This causes the valve VI to sustain oscillations at the frequency whose network input and output voltages are 180 degrees out of phase.

Output potentials, from the valve 2, which are applied to the input of the phase changing filter network are also fed through the conductive connection 30 to the rectifier anode 26. The D. C. component of the rectified energy developed across the rectifier load resistor 27 is applied to the control grid 4 through the conductive path including the connection 30 and the network resistors 7, 8, 9.

It will thus be seen that in a circuit arrangement in accordance with this invention, the customary A. V. C. filter is dispensed with and the A. V. C. and feedback potentials are fed by a common path through the phase changing filter network to the control grid 4 of the valve VI.

The elimination of the customary A. V. C. filter removes from the circuit the undesirable effects of the time constants of such filters and greatly improves the stability of the oscillator.

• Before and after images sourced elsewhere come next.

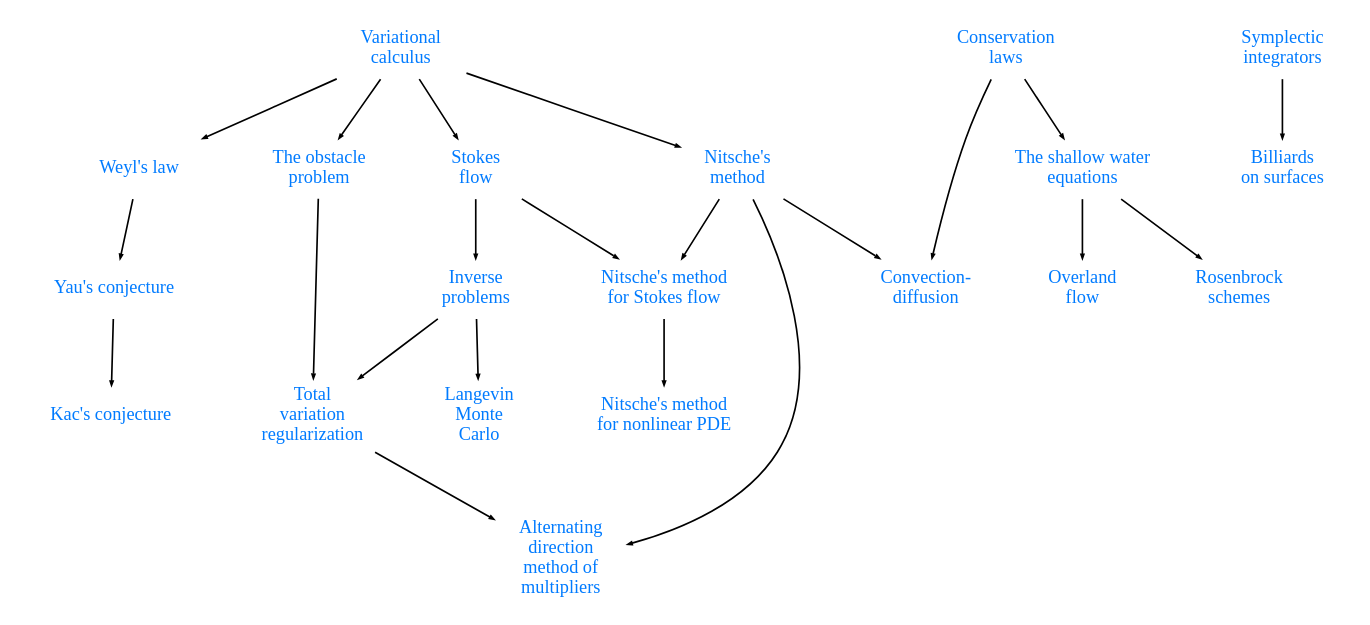
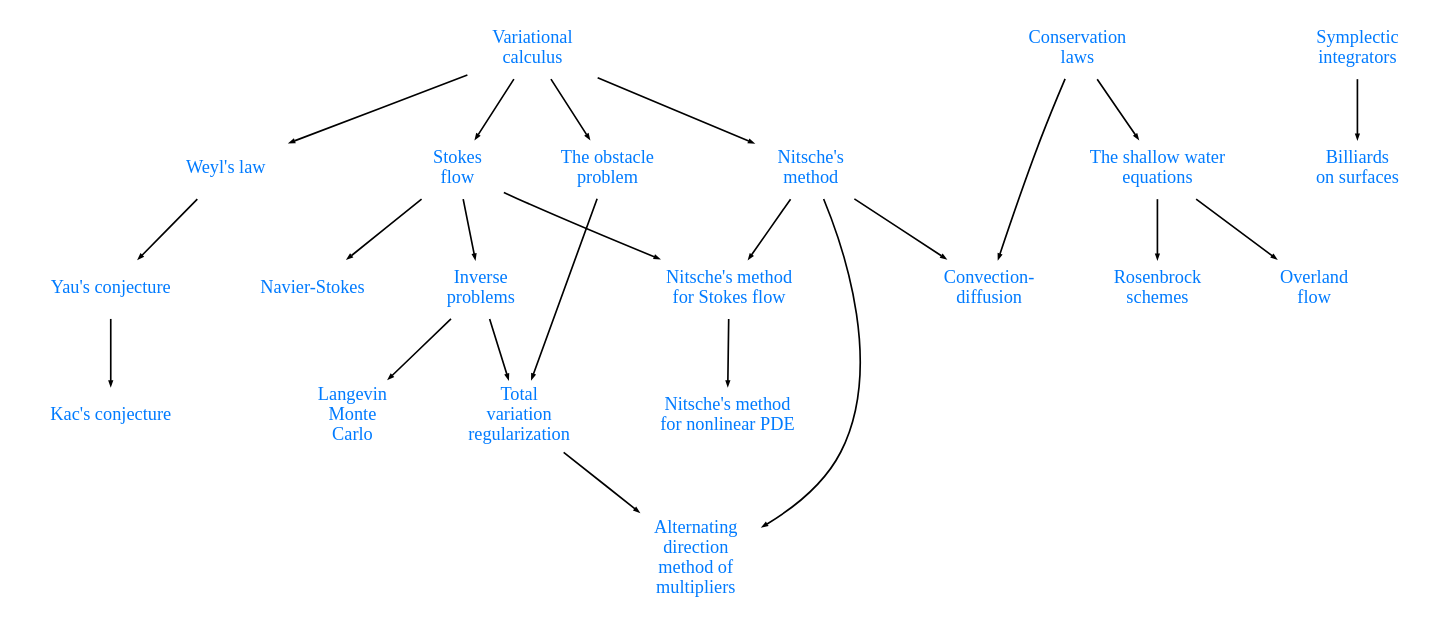
The diagram in pages/index.rst (danshapero/danshapero.github.io), drawn with Graphviz before and after one commit. The commit also changed 2 other files, not shown here.

Commit message:
Add Navier-Stokes post

```diff
--- a/pages/index.rst
+++ b/pages/index.rst
@@ -17,51 +17,53 @@
 .. graphviz::
 
     digraph posts {
         node [shape="plaintext", fontcolor="#007bff", fontsize="11"];
         edge [arrowsize=0.25];
 
         calc [label="Variational\ncalculus", href="/posts/variational-calculus/"];
         stokes [label="Stokes\nflow", href="/posts/stokes/"];
+        karman [label="Navier-Stokes", href="/posts/karman-vortices/"];
         weyl [label="Weyl's law", href="/posts/weyls-law/"];
         yau [label="Yau's conjecture", href="/posts/yau-conjecture/"];
         kac [label="Kac's conjecture", href="/posts/kac-conjecture/"];
         nitsche [label="Nitsche's\nmethod", href="/posts/nitsches-method/"];
         nitsche_stokes [label="Nitsche's method\nfor Stokes flow", href="/posts/nitsches-method-stokes/"];
         nitsche_nonlinear [label="Nitsche's method\nfor nonlinear PDE", href="/posts/nitsches-method-nonlinear/"];
         obstacle [label="The obstacle\nproblem", href="/posts/obstacle-problem/"];
         conservation_laws [label="Conservation\nlaws", href="/posts/conservation-laws/"];
         convection_diffusion [label="Convection-\ndiffusion", href="/posts/convection-diffusion/"];
         inverse_problems [label="Inverse\nproblems", href="/posts/inverse-problems"];
         total_variation [label="Total\nvariation\nregularization", href="/posts/total-variation"];
         admm [label="Alternating\ndirection\nmethod of\nmultipliers", href="/posts/admm"];
         shallow_water [label="The shallow water\nequations", href="/posts/shallow-water/"];
         overland_flow [label="Overland\nflow", href="/posts/overland-flow/"];
         rosenbrock [label="Rosenbrock\nschemes", href="/posts/rosenbrock/"];
         langevin [label="Langevin\nMonte\nCarlo", href="/posts/langevin-mcmc/"];
         symplectic [label="Symplectic\nintegrators", href="/posts/symplectic-integrators/"];
         billiards [label="Billiards\non surfaces", href="/posts/surface-billiards/"];
 
         {rank=same; calc, conservation_laws};
 
         calc -> weyl;
         calc -> stokes;
         calc -> nitsche;
         calc -> obstacle;
         stokes -> nitsche_stokes;
+        stokes -> karman;
         stokes -> inverse_problems;
         inverse_problems -> total_variation;
         nitsche -> admm;
         total_variation -> admm;
         inverse_problems -> langevin;
         obstacle -> total_variation;
         weyl -> yau;
         yau -> kac;
         nitsche -> nitsche_stokes;
         nitsche_stokes -> nitsche_nonlinear;
         conservation_laws -> convection_diffusion;
         conservation_laws -> shallow_water;
         shallow_water -> rosenbrock;
         shallow_water -> overland_flow;
         nitsche -> convection_diffusion;
         symplectic -> billiards;
     }
```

I claim: 1. A phase shift oscillator in combination with a system for stabilizing the amplitude and frequency of the oscillations generated, the components of said combination being constituted as a circuit arrangement having an oscillation generating discharge tube in which the electron emission from a cathode traverses a grid-controlled space path to a main anode and an uncontrolled space path to at least one rectifier anode, a capacitively shunted resistor connected between the cathode and ground, a resistive connection between ground and a grid which controls said controlled space path, said connection including a resistance element in series with a phase shifting network, a connection from said rectifier anode to the junction between said resistance element and said network, and a feedback circuit coupled between the main anode and said junction.

2. The combination according to claim 1 wherein said feedback circuit includes electronic means for amplifying the feedback potentials.

3. The combination according to claim 1 wherein said resistive element in the connection between ground and a grid constitutes means for so biasing said rectifier anode that rectifier action takes place only when the output energy exceeds a predetermined value.

4. In apparatus for generating oscillatory energy of substantially constant frequency and amplitude, a first electron discharge device having input and output electrodes including an anode, cathode and control electrode and also having an additional electrode cooperating with said cathode to form a rectifier, a second electron discharge device having electrodes including an anode, a cathode and a control electrode, connections for applying electro-positive potentials to the anodes of said tubes and biasing potentials to the control electrode of said last tube, a coupling between the anode of said first named tube and the control electrode of said second named tube, an impedance in the cathode return of said second named tube, a phase shifting network coupling the cathode of said second named tube to the control electrode of said first named tube, a rectifier circuit including an impedance connecting said additional electrode to the cathode of said first tube, and a connection between the input end of said phase shifting network and said rectifier circuit to control the bias on the control electrode of said first named device.


REFERENCES CITED 15 The following references are of record in the file of this patent: UNITED STATES PATENTS Number Name Date 20 2,343,539 Edson -------------Mar. 7, 1944 OTHER REFERENCES Proceedings of the I. R. E., Feb. 1941, vol. 29, No. 2.